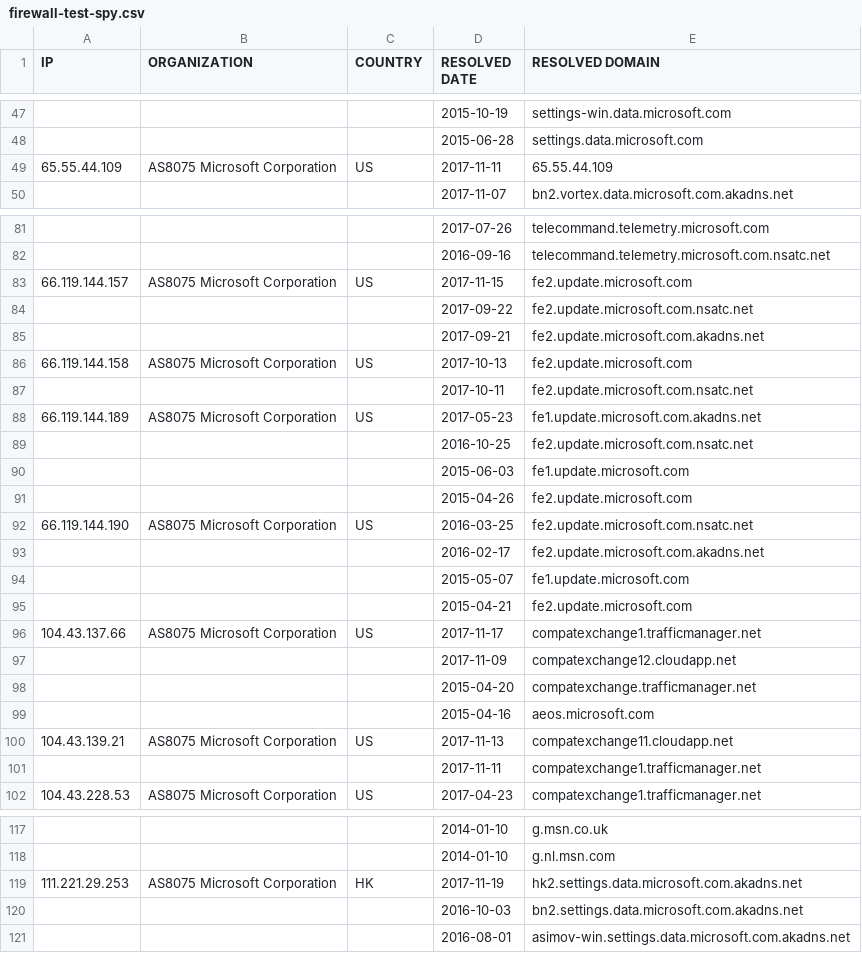
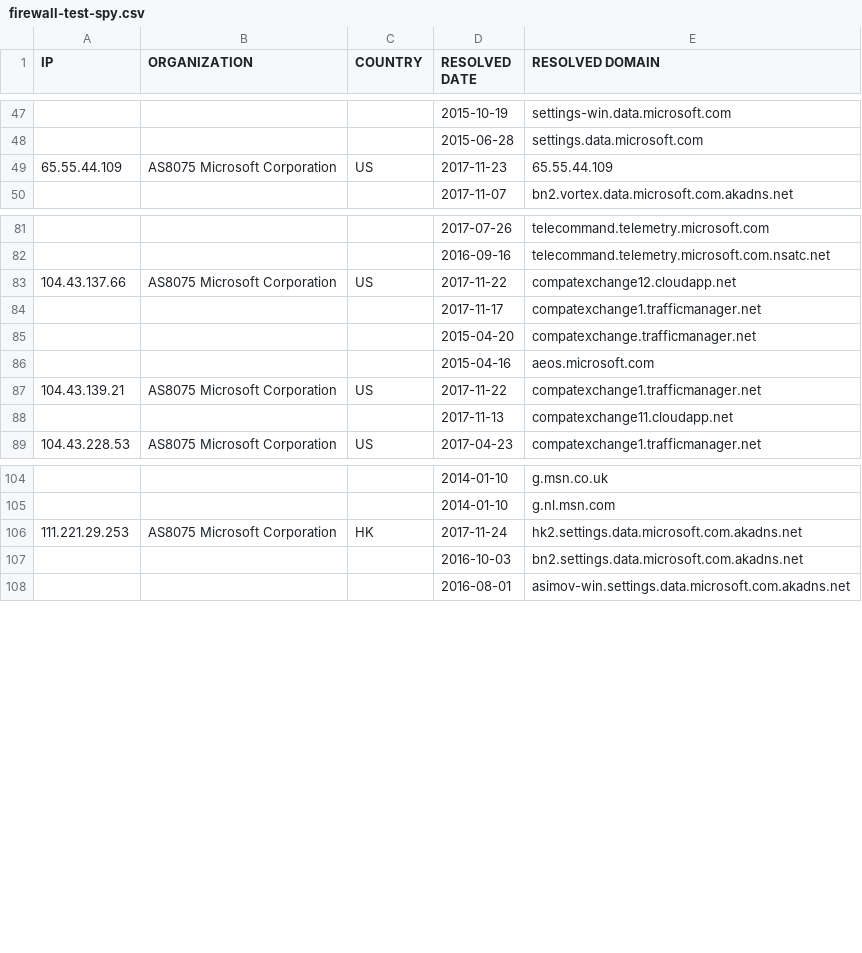
Before and after one commit to zyh001/WindowsSpyBlocker, a CSV file: logs/win7/firewall-test-spy.csv, drawn as a sheet; only a part is shown, gaps mark what is left out; the diff covers the shown part only.

```diff
--- a/logs/win7/firewall-test-spy.csv
+++ b/logs/win7/firewall-test-spy.csv
@@ -48,3 +48,3 @@ IP,ORGANIZATION,COUNTRY,RESOLVED DATE,RESOLVED DOMAIN
 ,,,2015-06-28,settings.data.microsoft.com
-65.55.44.109,AS8075 Microsoft Corporation,US,2017-11-11,65.55.44.109
+65.55.44.109,AS8075 Microsoft Corporation,US,2017-11-23,65.55.44.109
 ,,,2017-11-07,bn2.vortex.data.microsoft.com.akadns.net
@@ -82,21 +82,8 @@ IP,ORGANIZATION,COUNTRY,RESOLVED DATE,RESOLVED DOMAIN
 ,,,2016-09-16,telecommand.telemetry.microsoft.com.nsatc.net
-66.119.144.157,AS8075 Microsoft Corporation,US,2017-11-15,fe2.update.microsoft.com
-,,,2017-09-22,fe2.update.microsoft.com.nsatc.net
-,,,2017-09-21,fe2.update.microsoft.com.akadns.net
-66.119.144.158,AS8075 Microsoft Corporation,US,2017-10-13,fe2.update.microsoft.com
-,,,2017-10-11,fe2.update.microsoft.com.nsatc.net
-66.119.144.189,AS8075 Microsoft Corporation,US,2017-05-23,fe1.update.microsoft.com.akadns.net
-,,,2016-10-25,fe2.update.microsoft.com.nsatc.net
-,,,2015-06-03,fe1.update.microsoft.com
-,,,2015-04-26,fe2.update.microsoft.com
-66.119.144.190,AS8075 Microsoft Corporation,US,2016-03-25,fe2.update.microsoft.com.nsatc.net
-,,,2016-02-17,fe2.update.microsoft.com.akadns.net
-,,,2015-05-07,fe1.update.microsoft.com
-,,,2015-04-21,fe2.update.microsoft.com
-104.43.137.66,AS8075 Microsoft Corporation,US,2017-11-17,compatexchange1.trafficmanager.net
-,,,2017-11-09,compatexchange12.cloudapp.net
+104.43.137.66,AS8075 Microsoft Corporation,US,2017-11-22,compatexchange12.cloudapp.net
+,,,2017-11-17,compatexchange1.trafficmanager.net
 ,,,2015-04-20,compatexchange.trafficmanager.net
 ,,,2015-04-16,aeos.microsoft.com
-104.43.139.21,AS8075 Microsoft Corporation,US,2017-11-13,compatexchange11.cloudapp.net
-,,,2017-11-11,compatexchange1.trafficmanager.net
+104.43.139.21,AS8075 Microsoft Corporation,US,2017-11-22,compatexchange1.trafficmanager.net
+,,,2017-11-13,compatexchange11.cloudapp.net
 104.43.228.53,AS8075 Microsoft Corporation,US,2017-04-23,compatexchange1.trafficmanager.net
@@ -118,3 +105,3 @@ IP,ORGANIZATION,COUNTRY,RESOLVED DATE,RESOLVED DOMAIN
 ,,,2014-01-10,g.nl.msn.com
-111.221.29.253,AS8075 Microsoft Corporation,HK,2017-11-19,hk2.settings.data.microsoft.com.akadns.net
+111.221.29.253,AS8075 Microsoft Corporation,HK,2017-11-24,hk2.settings.data.microsoft.com.akadns.net
 ,,,2016-10-03,bn2.settings.data.microsoft.com.akadns.net
```
Also changed, not shown: 14 removed rows elsewhere in this file, logs/win7/firewall-test-extra.csv, logs/win7/firewall-test-update.csv, 10 other files.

-------------------------

All of the records above are to be printed exactly, with every picture omitted.

# ANSWER TO THIS PROBLEM:
Before and after one commit to zyh001/WindowsSpyBlocker, a CSV file: logs/win7/firewall-test-spy.csv, drawn as a sheet; only a part is shown, gaps mark what is left out; the diff covers the shown part only.

```diff
--- a/logs/win7/firewall-test-spy.csv
+++ b/logs/win7/firewall-test-spy.csv
@@ -48,3 +48,3 @@ IP,ORGANIZATION,COUNTRY,RESOLVED DATE,RESOLVED DOMAIN
 ,,,2015-06-28,settings.data.microsoft.com
-65.55.44.109,AS8075 Microsoft Corporation,US,2017-11-11,65.55.44.109
+65.55.44.109,AS8075 Microsoft Corporation,US,2017-11-23,65.55.44.109
 ,,,2017-11-07,bn2.vortex.data.microsoft.com.akadns.net
@@ -82,21 +82,8 @@ IP,ORGANIZATION,COUNTRY,RESOLVED DATE,RESOLVED DOMAIN
 ,,,2016-09-16,telecommand.telemetry.microsoft.com.nsatc.net
-66.119.144.157,AS8075 Microsoft Corporation,US,2017-11-15,fe2.update.microsoft.com
-,,,2017-09-22,fe2.update.microsoft.com.nsatc.net
-,,,2017-09-21,fe2.update.microsoft.com.akadns.net
-66.119.144.158,AS8075 Microsoft Corporation,US,2017-10-13,fe2.update.microsoft.com
-,,,2017-10-11,fe2.update.microsoft.com.nsatc.net
-66.119.144.189,AS8075 Microsoft Corporation,US,2017-05-23,fe1.update.microsoft.com.akadns.net
-,,,2016-10-25,fe2.update.microsoft.com.nsatc.net
-,,,2015-06-03,fe1.update.microsoft.com
-,,,2015-04-26,fe2.update.microsoft.com
-66.119.144.190,AS8075 Microsoft Corporation,US,2016-03-25,fe2.update.microsoft.com.nsatc.net
-,,,2016-02-17,fe2.update.microsoft.com.akadns.net
-,,,2015-05-07,fe1.update.microsoft.com
-,,,2015-04-21,fe2.update.microsoft.com
-104.43.137.66,AS8075 Microsoft Corporation,US,2017-11-17,compatexchange1.trafficmanager.net
-,,,2017-11-09,compatexchange12.cloudapp.net
+104.43.137.66,AS8075 Microsoft Corporation,US,2017-11-22,compatexchange12.cloudapp.net
+,,,2017-11-17,compatexchange1.trafficmanager.net
 ,,,2015-04-20,compatexchange.trafficmanager.net
 ,,,2015-04-16,aeos.microsoft.com
-104.43.139.21,AS8075 Microsoft Corporation,US,2017-11-13,compatexchange11.cloudapp.net
-,,,2017-11-11,compatexchange1.trafficmanager.net
+104.43.139.21,AS8075 Microsoft Corporation,US,2017-11-22,compatexchange1.trafficmanager.net
+,,,2017-11-13,compatexchange11.cloudapp.net
 104.43.228.53,AS8075 Microsoft Corporation,US,2017-04-23,compatexchange1.trafficmanager.net
@@ -118,3 +105,3 @@ IP,ORGANIZATION,COUNTRY,RESOLVED DATE,RESOLVED DOMAIN
 ,,,2014-01-10,g.nl.msn.com
-111.221.29.253,AS8075 Microsoft Corporation,HK,2017-11-19,hk2.settings.data.microsoft.com.akadns.net
+111.221.29.253,AS8075 Microsoft Corporation,HK,2017-11-24,hk2.settings.data.microsoft.com.akadns.net
 ,,,2016-10-03,bn2.settings.data.microsoft.com.akadns.net
```
Also changed, not shown: 14 removed rows elsewhere in this file, logs/win7/firewall-test-extra.csv, logs/win7/firewall-test-update.csv, 10 other files.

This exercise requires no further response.